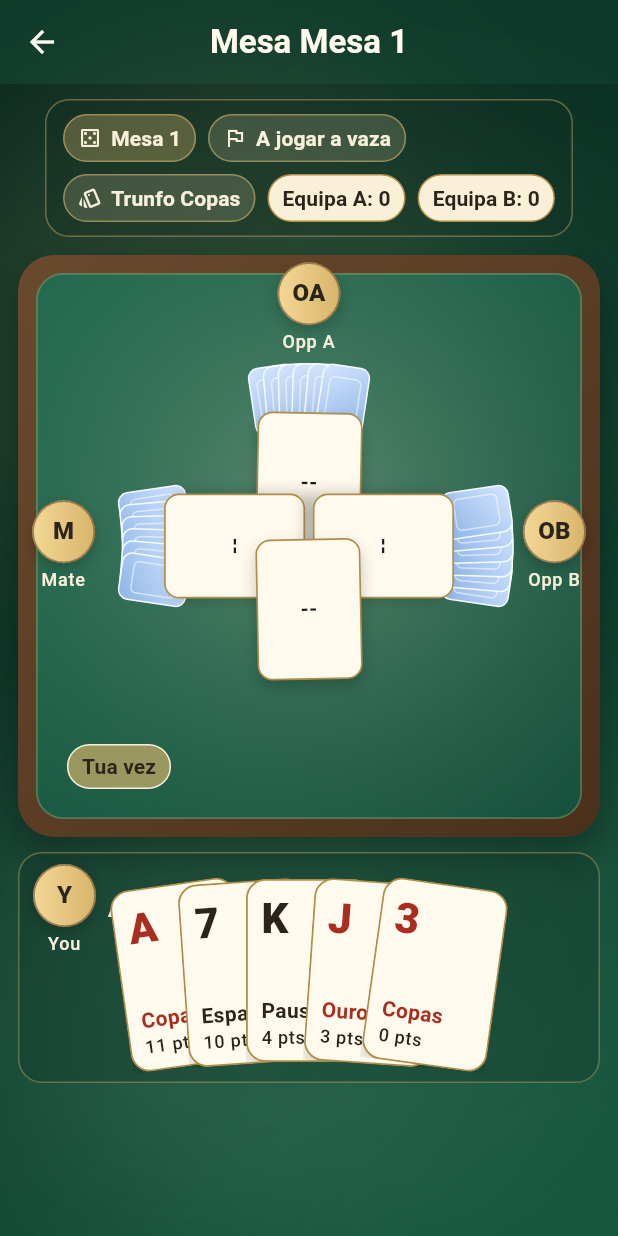
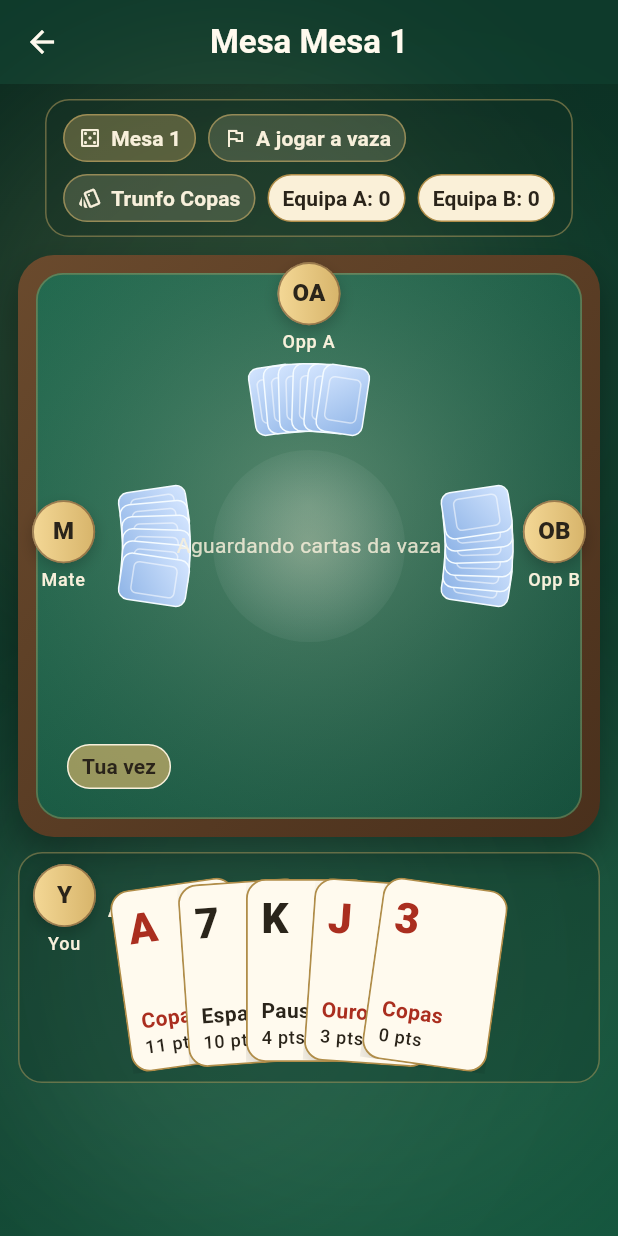
Before and after one commit to DuarteMSousa/PEDWM_TP1, a Flutter app: the screen it shows after launch, after a tap on "Entrar", after a tap on "Entrar na mesa", on a phone screen of 412 x 824 dp. Run offline on Flutter 3.47's test engine with Material 3 defaults, Android fonts, the phone set to English and light mode, and no system bars; accounts and stored records are empty; Roboto replaces fonts that are missing (Georgia).

Commit message:
Use pile model and animations for trick center
Build a pile list of played cards and render them centrally with offsets/angles instead of individually aligning each seat. Add a subtle radial center decoration and staggered RevealSlideFade translations for each pile card. Introduce a _PileCard data class and make _TablePlayedCard require a non-null SuecaCard, simplifying keys and child layout. This refactors rendering logic to be more composable and enables the entrance animation for table cards.

```diff
--- a/frontend/lib/features/game/presentation/pages/game_page.dart
+++ b/frontend/lib/features/game/presentation/pages/game_page.dart
@@ -610,14 +610,55 @@ class _TrickCenter extends StatelessWidget {
 
   @override
   Widget build(BuildContext context) {
-    final hasCards = state.tableCards.isNotEmpty;
+    final pile = <_PileCard>[
+      if (top != null && state.tableCards[top!.id] != null)
+        _PileCard(
+          seatTag: 'top',
+          card: state.tableCards[top!.id]!,
+          offset: const Offset(-6, -18),
+          angle: -0.11,
+        ),
+      if (left != null && state.tableCards[left!.id] != null)
+        _PileCard(
+          seatTag: 'left',
+          card: state.tableCards[left!.id]!,
+          offset: const Offset(-20, -2),
+          angle: -0.22,
+        ),
+      if (right != null && state.tableCards[right!.id] != null)
+        _PileCard(
+          seatTag: 'right',
+          card: state.tableCards[right!.id]!,
+          offset: const Offset(16, 6),
+          angle: 0.19,
+        ),
+      if (me != null && state.tableCards[me!.id] != null)
+        _PileCard(
+          seatTag: 'me',
+          card: state.tableCards[me!.id]!,
+          offset: const Offset(4, 20),
+          angle: 0.06,
+        ),
+    ];
 
     return SizedBox(
       width: 230,
       height: 230,
       child: Stack(
         children: [
-          if (!hasCards)
+          Align(
+            alignment: Alignment.center,
+            child: DecoratedBox(
+              decoration: BoxDecoration(
+                shape: BoxShape.circle,
+                gradient: RadialGradient(
+                  colors: [const Color(0x4AF8F0DB), const Color(0x0DFFFFFF)],
+                ),
+              ),
+              child: const SizedBox(width: 128, height: 128),
+            ),
+          ),
+          if (pile.isEmpty)
             Center(
               child: Text(
                 'Aguardando cartas da vaza',
@@ -626,46 +667,46 @@ class _TrickCenter extends StatelessWidget {
                 ),
               ),
             ),
-          if (top != null)
-            Align(
-              alignment: const Alignment(0, -0.62),
+          ...pile.asMap().entries.map((entry) {
+            final i = entry.key;
+            final item = entry.value;
+            return Align(
+              alignment: Alignment.center,
+              child: Transform.translate(
+                offset: item.offset,
+                child: RevealSlideFade(
+                  key: ValueKey<String>(
+                    'pile_${item.seatTag}_${item.card.compactLabel}',
+                  ),
+                  delay: Duration(milliseconds: 40 + (i * 65)),
+                  beginOffset: const Offset(0, 0.06),
                   child: _TablePlayedCard(
-                card: state.tableCards[top!.id],
-                angle: 0.02,
-                seatTag: 'top',
+                    card: item.card,
+                    angle: item.angle,
+                    seatTag: item.seatTag,
                   ),
                 ),
-          if (left != null)
-            Align(
-              alignment: const Alignment(-0.62, 0),
-              child: _TablePlayedCard(
-                card: state.tableCards[left!.id],
-                angle: -math.pi / 2,
-                seatTag: 'left',
               ),
-            ),
-          if (right != null)
-            Align(
-              alignment: const Alignment(0.62, 0),
-              child: _TablePlayedCard(
-                card: state.tableCards[right!.id],
-                angle: math.pi / 2,
-                seatTag: 'right',
-              ),
-            ),
-          if (me != null)
-            Align(
-              alignment: const Alignment(0, 0.62),
-              child: _TablePlayedCard(
-                card: state.tableCards[me!.id],
-                angle: -0.02,
-                seatTag: 'me',
-              ),
-            ),
+            );
+          }),
         ],
       ),
     );
   }
+}
+
+class _PileCard {
+  const _PileCard({
+    required this.seatTag,
+    required this.card,
+    required this.offset,
+    required this.angle,
+  });
+
+  final String seatTag;
+  final SuecaCard card;
+  final Offset offset;
+  final double angle;
 }
 
 class _TablePlayedCard extends StatelessWidget {
@@ -675,7 +716,7 @@ class _TablePlayedCard extends StatelessWidget {
     required this.seatTag,
   });
 
-  final SuecaCard? card;
+  final SuecaCard card;
   final double angle;
   final String seatTag;
 
@@ -709,34 +750,26 @@ class _TablePlayedCard extends StatelessWidget {
                 child: ScaleTransition(scale: animation, child: child),
               );
             },
-            child: card == null
-                ? Center(
-                    key: ValueKey<String>('empty_$seatTag'),
-                    child: const Text(
-                      '--',
-                      style: TextStyle(fontWeight: FontWeight.w700),
-                    ),
-                  )
-                : Padding(
-                    key: ValueKey<String>('${seatTag}_${card!.compactLabel}'),
+            child: Padding(
+              key: ValueKey<String>('${seatTag}_${card.compactLabel}'),
               padding: const EdgeInsets.fromLTRB(8, 6, 8, 7),
               child: Column(
                 crossAxisAlignment: CrossAxisAlignment.start,
                 children: [
                   Text(
-                          card!.rankLabel,
+                    card.rankLabel,
                     style: TextStyle(
                       fontSize: 22,
                       fontWeight: FontWeight.w900,
-                            color: _suitColor(card!.suit),
+                      color: _suitColor(card.suit),
                     ),
                   ),
                   const Spacer(),
                   Text(
-                          _suitLabel(card!.suit),
+                    _suitLabel(card.suit),
                     style: TextStyle(
                       fontWeight: FontWeight.w700,
-                            color: _suitColor(card!.suit),
+                      color: _suitColor(card.suit),
                       fontSize: 11,
                     ),
                   ),
```
Lines whose indentation alone changed are shown as unchanged.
........
In the copy, leave out the pictures and restate the records exactly.

### [THE COMPLETED TASK]
Before and after one commit to DuarteMSousa/PEDWM_TP1, a Flutter app: the screen it shows after launch, after a tap on "Entrar", after a tap on "Entrar na mesa", on a phone screen of 412 x 824 dp. Run offline on Flutter 3.47's test engine with Material 3 defaults, Android fonts, the phone set to English and light mode, and no system bars; accounts and stored records are empty; Roboto replaces fonts that are missing (Georgia).

Commit message:
Use pile model and animations for trick center
Build a pile list of played cards and render them centrally with offsets/angles instead of individually aligning each seat. Add a subtle radial center decoration and staggered RevealSlideFade translations for each pile card. Introduce a _PileCard data class and make _TablePlayedCard require a non-null SuecaCard, simplifying keys and child layout. This refactors rendering logic to be more composable and enables the entrance animation for table cards.

```diff
--- a/frontend/lib/features/game/presentation/pages/game_page.dart
+++ b/frontend/lib/features/game/presentation/pages/game_page.dart
@@ -610,14 +610,55 @@ class _TrickCenter extends StatelessWidget {
 
   @override
   Widget build(BuildContext context) {
-    final hasCards = state.tableCards.isNotEmpty;
+    final pile = <_PileCard>[
+      if (top != null && state.tableCards[top!.id] != null)
+        _PileCard(
+          seatTag: 'top',
+          card: state.tableCards[top!.id]!,
+          offset: const Offset(-6, -18),
+          angle: -0.11,
+        ),
+      if (left != null && state.tableCards[left!.id] != null)
+        _PileCard(
+          seatTag: 'left',
+          card: state.tableCards[left!.id]!,
+          offset: const Offset(-20, -2),
+          angle: -0.22,
+        ),
+      if (right != null && state.tableCards[right!.id] != null)
+        _PileCard(
+          seatTag: 'right',
+          card: state.tableCards[right!.id]!,
+          offset: const Offset(16, 6),
+          angle: 0.19,
+        ),
+      if (me != null && state.tableCards[me!.id] != null)
+        _PileCard(
+          seatTag: 'me',
+          card: state.tableCards[me!.id]!,
+          offset: const Offset(4, 20),
+          angle: 0.06,
+        ),
+    ];
 
     return SizedBox(
       width: 230,
       height: 230,
       child: Stack(
         children: [
-          if (!hasCards)
+          Align(
+            alignment: Alignment.center,
+            child: DecoratedBox(
+              decoration: BoxDecoration(
+                shape: BoxShape.circle,
+                gradient: RadialGradient(
+                  colors: [const Color(0x4AF8F0DB), const Color(0x0DFFFFFF)],
+                ),
+              ),
+              child: const SizedBox(width: 128, height: 128),
+            ),
+          ),
+          if (pile.isEmpty)
             Center(
               child: Text(
                 'Aguardando cartas da vaza',
@@ -626,46 +667,46 @@ class _TrickCenter extends StatelessWidget {
                 ),
               ),
             ),
-          if (top != null)
-            Align(
-              alignment: const Alignment(0, -0.62),
+          ...pile.asMap().entries.map((entry) {
+            final i = entry.key;
+            final item = entry.value;
+            return Align(
+              alignment: Alignment.center,
+              child: Transform.translate(
+                offset: item.offset,
+                child: RevealSlideFade(
+                  key: ValueKey<String>(
+                    'pile_${item.seatTag}_${item.card.compactLabel}',
+                  ),
+                  delay: Duration(milliseconds: 40 + (i * 65)),
+                  beginOffset: const Offset(0, 0.06),
                   child: _TablePlayedCard(
-                card: state.tableCards[top!.id],
-                angle: 0.02,
-                seatTag: 'top',
+                    card: item.card,
+                    angle: item.angle,
+                    seatTag: item.seatTag,
                   ),
                 ),
-          if (left != null)
-            Align(
-              alignment: const Alignment(-0.62, 0),
-              child: _TablePlayedCard(
-                card: state.tableCards[left!.id],
-                angle: -math.pi / 2,
-                seatTag: 'left',
               ),
-            ),
-          if (right != null)
-            Align(
-              alignment: const Alignment(0.62, 0),
-              child: _TablePlayedCard(
-                card: state.tableCards[right!.id],
-                angle: math.pi / 2,
-                seatTag: 'right',
-              ),
-            ),
-          if (me != null)
-            Align(
-              alignment: const Alignment(0, 0.62),
-              child: _TablePlayedCard(
-                card: state.tableCards[me!.id],
-                angle: -0.02,
-                seatTag: 'me',
-              ),
-            ),
+            );
+          }),
         ],
       ),
     );
   }
+}
+
+class _PileCard {
+  const _PileCard({
+    required this.seatTag,
+    required this.card,
+    required this.offset,
+    required this.angle,
+  });
+
+  final String seatTag;
+  final SuecaCard card;
+  final Offset offset;
+  final double angle;
 }
 
 class _TablePlayedCard extends StatelessWidget {
@@ -675,7 +716,7 @@ class _TablePlayedCard extends StatelessWidget {
     required this.seatTag,
   });
 
-  final SuecaCard? card;
+  final SuecaCard card;
   final double angle;
   final String seatTag;
 
@@ -709,34 +750,26 @@ class _TablePlayedCard extends StatelessWidget {
                 child: ScaleTransition(scale: animation, child: child),
               );
             },
-            child: card == null
-                ? Center(
-                    key: ValueKey<String>('empty_$seatTag'),
-                    child: const Text(
-                      '--',
-                      style: TextStyle(fontWeight: FontWeight.w700),
-                    ),
-                  )
-                : Padding(
-                    key: ValueKey<String>('${seatTag}_${card!.compactLabel}'),
+            child: Padding(
+              key: ValueKey<String>('${seatTag}_${card.compactLabel}'),
               padding: const EdgeInsets.fromLTRB(8, 6, 8, 7),
               child: Column(
                 crossAxisAlignment: CrossAxisAlignment.start,
                 children: [
                   Text(
-                          card!.rankLabel,
+                    card.rankLabel,
                     style: TextStyle(
                       fontSize: 22,
                       fontWeight: FontWeight.w900,
-                            color: _suitColor(card!.suit),
+                      color: _suitColor(card.suit),
                     ),
                   ),
                   const Spacer(),
                   Text(
-                          _suitLabel(card!.suit),
+                    _suitLabel(card.suit),
                     style: TextStyle(
                       fontWeight: FontWeight.w700,
-                            color: _suitColor(card!.suit),
+                      color: _suitColor(card.suit),
                       fontSize: 11,
                     ),
                   ),
```
Lines whose indentation alone changed are shown as unchanged.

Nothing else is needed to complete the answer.